Revision comparison data
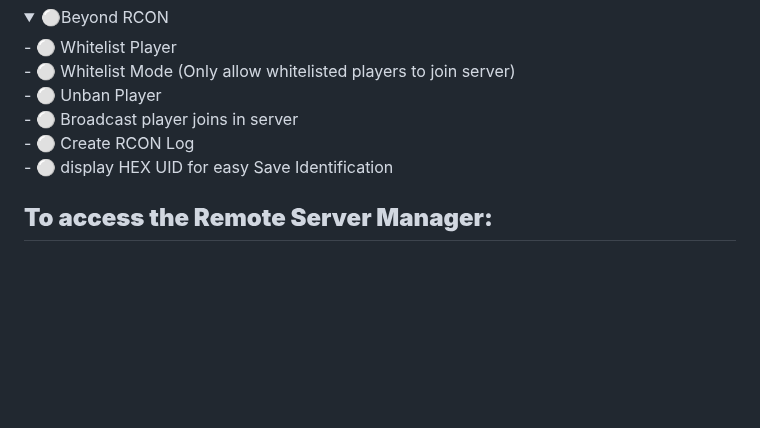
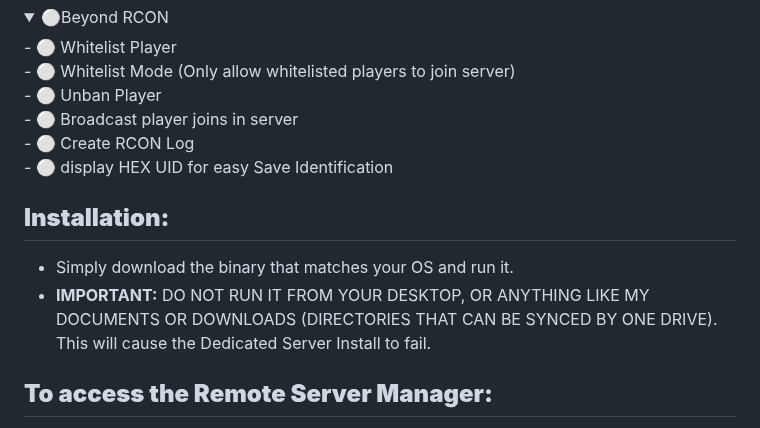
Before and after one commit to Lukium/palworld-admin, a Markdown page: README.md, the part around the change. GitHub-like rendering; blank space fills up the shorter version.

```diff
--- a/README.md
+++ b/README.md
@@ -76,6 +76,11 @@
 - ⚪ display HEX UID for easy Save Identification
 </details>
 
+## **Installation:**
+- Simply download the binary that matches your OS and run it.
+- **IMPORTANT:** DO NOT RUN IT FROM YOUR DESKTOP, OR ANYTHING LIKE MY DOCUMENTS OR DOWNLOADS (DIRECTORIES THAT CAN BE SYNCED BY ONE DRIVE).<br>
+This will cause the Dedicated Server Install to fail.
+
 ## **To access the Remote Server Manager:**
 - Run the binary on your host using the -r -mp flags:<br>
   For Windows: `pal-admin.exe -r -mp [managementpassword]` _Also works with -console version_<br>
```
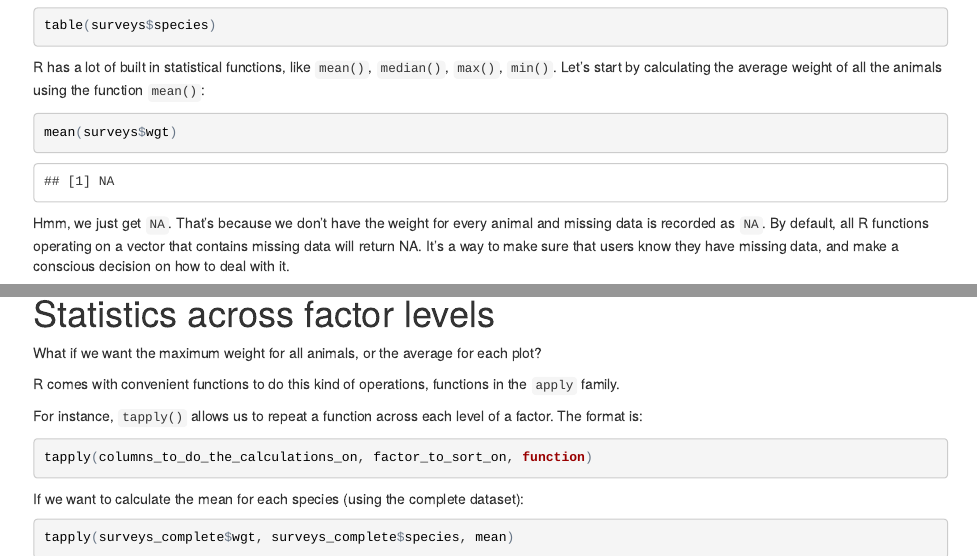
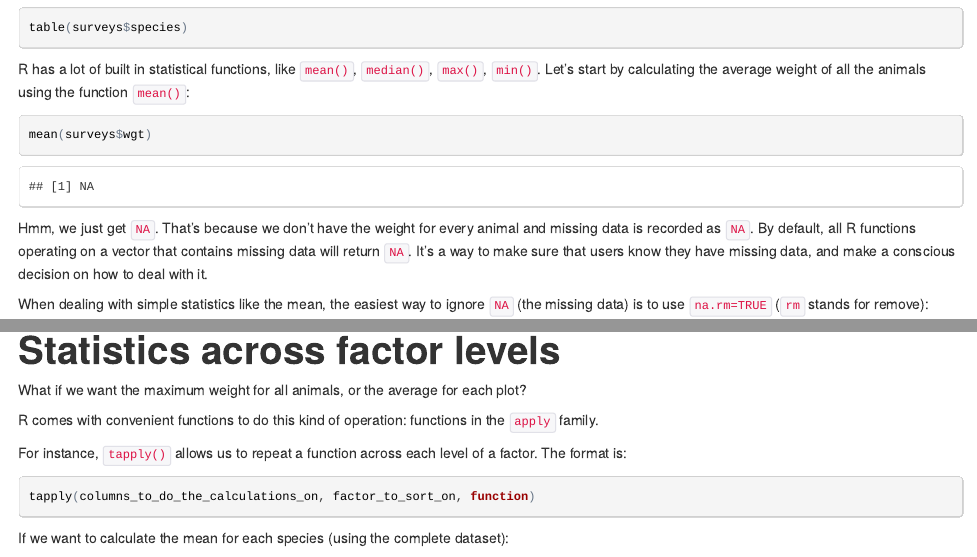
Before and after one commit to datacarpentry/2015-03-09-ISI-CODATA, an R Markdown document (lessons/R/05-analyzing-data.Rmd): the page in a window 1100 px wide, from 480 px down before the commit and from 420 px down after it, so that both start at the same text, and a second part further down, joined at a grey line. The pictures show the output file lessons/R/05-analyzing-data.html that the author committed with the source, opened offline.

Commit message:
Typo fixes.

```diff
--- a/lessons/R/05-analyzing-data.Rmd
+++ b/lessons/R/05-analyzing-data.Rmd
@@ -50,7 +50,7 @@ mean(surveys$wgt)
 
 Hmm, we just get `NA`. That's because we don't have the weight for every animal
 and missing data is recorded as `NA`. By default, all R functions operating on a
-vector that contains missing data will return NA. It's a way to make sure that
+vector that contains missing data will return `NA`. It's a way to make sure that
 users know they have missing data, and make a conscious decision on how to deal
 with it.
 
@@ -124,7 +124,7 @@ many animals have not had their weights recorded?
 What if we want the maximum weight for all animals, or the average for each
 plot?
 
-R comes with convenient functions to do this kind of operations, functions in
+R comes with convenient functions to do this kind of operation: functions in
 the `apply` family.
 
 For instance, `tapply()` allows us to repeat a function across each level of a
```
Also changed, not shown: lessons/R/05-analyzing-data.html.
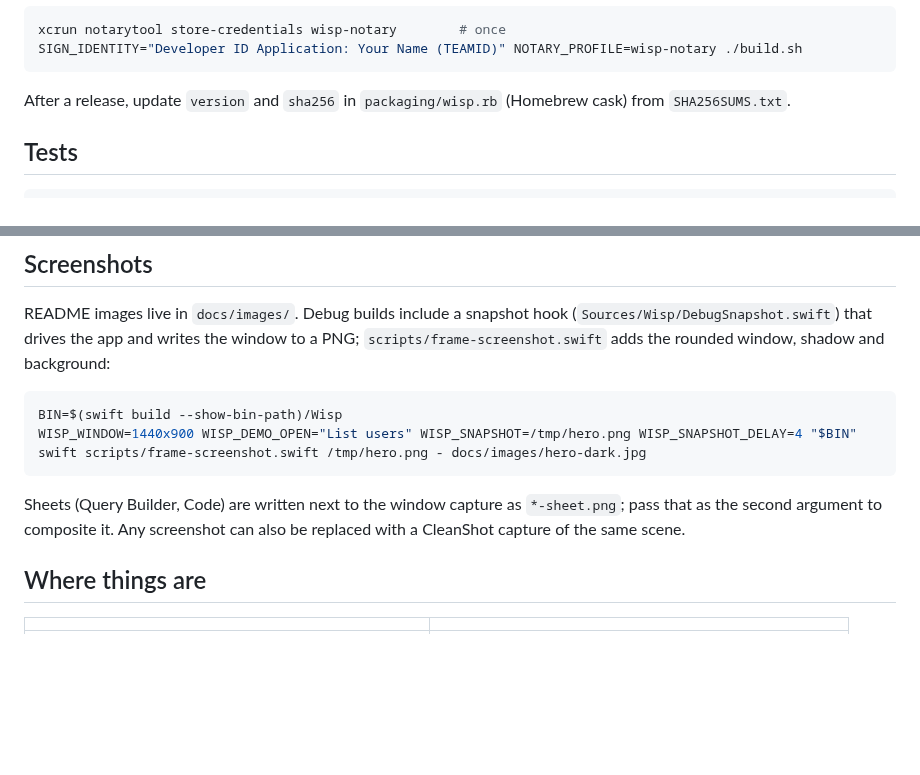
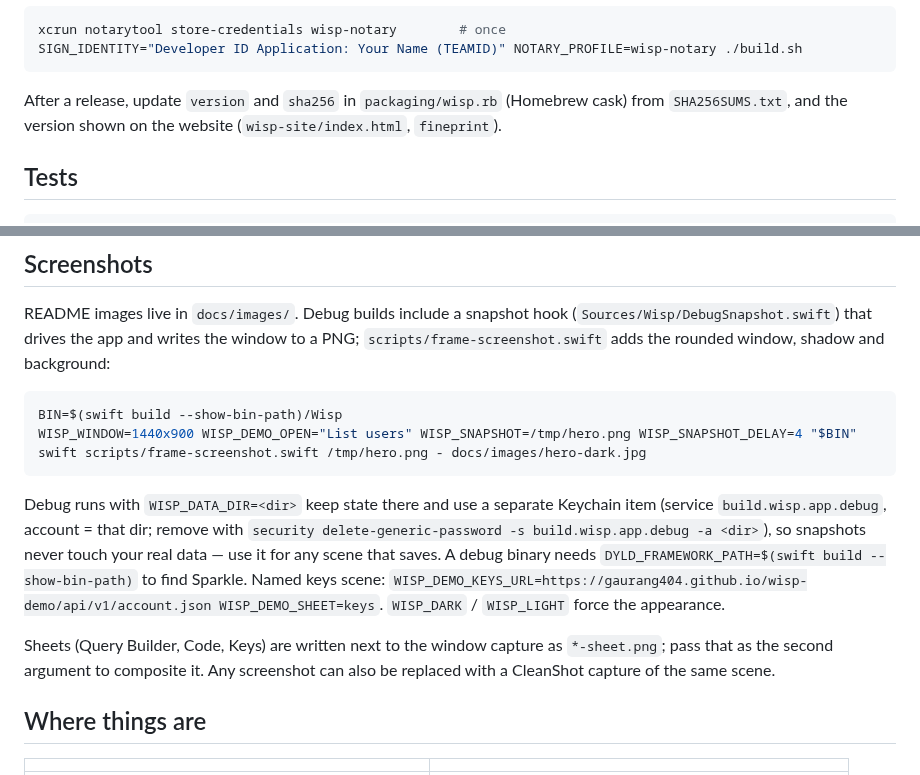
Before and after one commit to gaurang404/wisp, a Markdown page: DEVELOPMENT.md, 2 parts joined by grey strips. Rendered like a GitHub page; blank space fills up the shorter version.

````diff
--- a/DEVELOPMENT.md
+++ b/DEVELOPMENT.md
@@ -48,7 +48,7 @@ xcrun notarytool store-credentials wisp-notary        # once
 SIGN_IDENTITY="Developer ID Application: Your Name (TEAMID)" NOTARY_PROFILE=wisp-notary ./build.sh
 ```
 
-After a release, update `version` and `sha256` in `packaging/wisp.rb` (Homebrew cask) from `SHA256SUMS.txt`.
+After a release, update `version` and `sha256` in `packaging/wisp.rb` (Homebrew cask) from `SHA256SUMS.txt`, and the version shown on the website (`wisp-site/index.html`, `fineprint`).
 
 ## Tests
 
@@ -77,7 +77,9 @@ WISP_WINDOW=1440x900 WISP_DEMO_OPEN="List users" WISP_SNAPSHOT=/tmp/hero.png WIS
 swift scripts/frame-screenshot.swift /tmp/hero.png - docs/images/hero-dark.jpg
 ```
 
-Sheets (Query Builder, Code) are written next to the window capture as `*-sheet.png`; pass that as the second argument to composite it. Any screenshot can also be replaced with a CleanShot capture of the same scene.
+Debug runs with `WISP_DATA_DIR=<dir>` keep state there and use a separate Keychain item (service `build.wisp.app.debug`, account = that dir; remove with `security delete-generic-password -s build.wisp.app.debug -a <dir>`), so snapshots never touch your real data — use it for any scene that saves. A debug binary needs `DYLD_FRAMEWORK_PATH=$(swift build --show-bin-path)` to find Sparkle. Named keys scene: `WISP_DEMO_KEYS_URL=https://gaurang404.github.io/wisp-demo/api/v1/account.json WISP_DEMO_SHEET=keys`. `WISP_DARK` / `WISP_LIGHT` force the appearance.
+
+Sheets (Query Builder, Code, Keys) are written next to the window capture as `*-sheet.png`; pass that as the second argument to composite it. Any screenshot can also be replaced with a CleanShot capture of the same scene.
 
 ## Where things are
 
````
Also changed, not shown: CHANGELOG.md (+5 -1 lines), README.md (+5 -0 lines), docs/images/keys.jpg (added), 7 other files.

TASK DETAILS
Your task is to find every line above containing the word "animals" and copy it.

RESULT OF THE TASK
@@ -124,7 +124,7 @@ many animals have not had their weights recorded?
 What if we want the maximum weight for all animals, or the average for each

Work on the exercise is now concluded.